=== WORK TO BE COMPLETED ===
Once you have counted the lines below that contain "거주하는", give that number and nothing else.

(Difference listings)

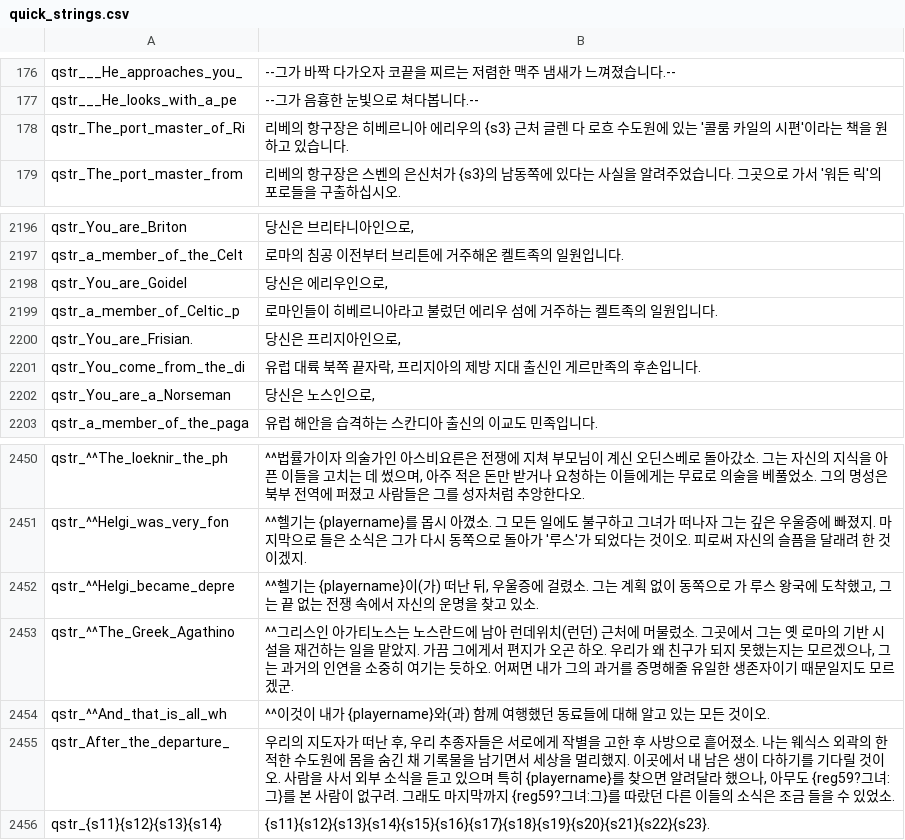
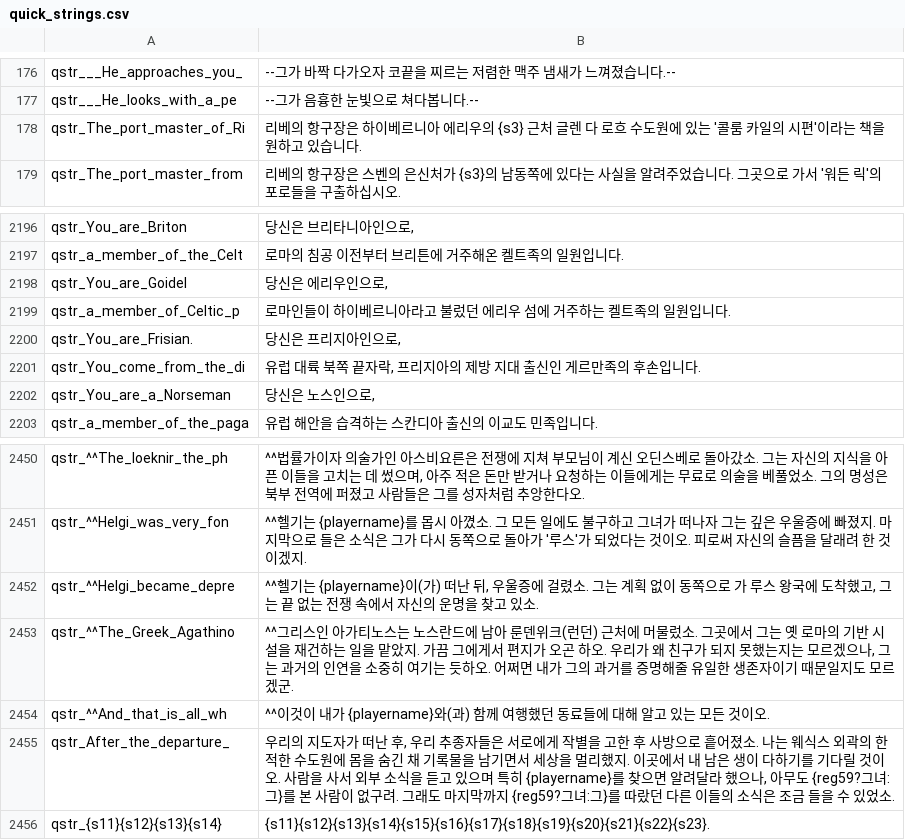
Before and after one commit to 21garam/MB_VikingConquest_R_Korean, a CSV file: languages/en/quick_strings.csv, drawn as a sheet; only a part is shown, gaps mark what is left out.

```diff
--- a/languages/en/quick_strings.csv
+++ b/languages/en/quick_strings.csv
@@ -177,3 +177,3 @@ qstr___He_approaches_you_|--그가 바짝 다가오자 코끝을 찌르는 저
 qstr___He_looks_with_a_pe|--그가 음흉한 눈빛으로 쳐다봅니다.--
-qstr_The_port_master_of_Ri|리베의 항구장은 히베르니아 에리우의 {s3} 근처 글렌 다 로흐 수도원에 있는 '콜룸 카일의 시편'이라는 책을 원하고 있습니다.
+qstr_The_port_master_of_Ri|리베의 항구장은 하이베르니아 에리우의 {s3} 근처 글렌 다 로흐 수도원에 있는 '콜룸 카일의 시편'이라는 책을 원하고 있습니다.
 qstr_The_port_master_from|리베의 항구장은 스벤의 은신처가 {s3}의 남동쪽에 있다는 사실을 알려주었습니다. 그곳으로 가서 '워든 릭'의 포로들을 구출하십시오.
@@ -2198,3 +2198,3 @@ qstr_a_member_of_the_Celt|로마의 침공 이전부터 브리튼에 거주해
 qstr_You_are_Goidel|당신은 에리우인으로,
-qstr_a_member_of_Celtic_p|로마인들이 히베르니아라고 불렀던 에리우 섬에 거주하는 켈트족의 일원입니다.
+qstr_a_member_of_Celtic_p|로마인들이 하이베르니아라고 불렀던 에리우 섬에 거주하는 켈트족의 일원입니다.
 qstr_You_are_Frisian.|당신은 프리지아인으로,
@@ -2452,3 +2452,3 @@ qstr_^^Helgi_was_very_fon|^^헬기는 {playername}를 몹시 아꼈소. 그 모
 qstr_^^Helgi_became_depre|^^헬기는 {playername}이(가) 떠난 뒤, 우울증에 걸렸소. 그는 계획 없이 동쪽으로 가 루스 왕국에 도착했고, 그는 끝 없는 전쟁 속에서 자신의 운명을 찾고 있소.
-qstr_^^The_Greek_Agathino|^^그리스인 아가티노스는 노스란드에 남아 런데위치(런던) 근처에 머물렀소. 그곳에서 그는 옛 로마의 기반 시설을 재건하는 일을 맡았지. 가끔 그에게서 편지가 오곤 하오. 우리가 왜 친구가 되지 못했는지는 모르겠으나, 그는 과거의 인연을 소중히 여기는 듯하오. 어쩌면 내가 그의 과거를 증명해줄 유일한 생존자이기 때문일지도 모르겠군.
+qstr_^^The_Greek_Agathino|^^그리스인 아가티노스는 노스란드에 남아 룬덴위크(런던) 근처에 머물렀소. 그곳에서 그는 옛 로마의 기반 시설을 재건하는 일을 맡았지. 가끔 그에게서 편지가 오곤 하오. 우리가 왜 친구가 되지 못했는지는 모르겠으나, 그는 과거의 인연을 소중히 여기는 듯하오. 어쩌면 내가 그의 과거를 증명해줄 유일한 생존자이기 때문일지도 모르겠군.
 qstr_^^And_that_is_all_wh|^^이것이 내가 {playername}와(과) 함께 여행했던 동료들에 대해 알고 있는 모든 것이오.
```
Also changed, not shown: languages/en/game_strings.csv, 1 other file.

=== RESULT ===
2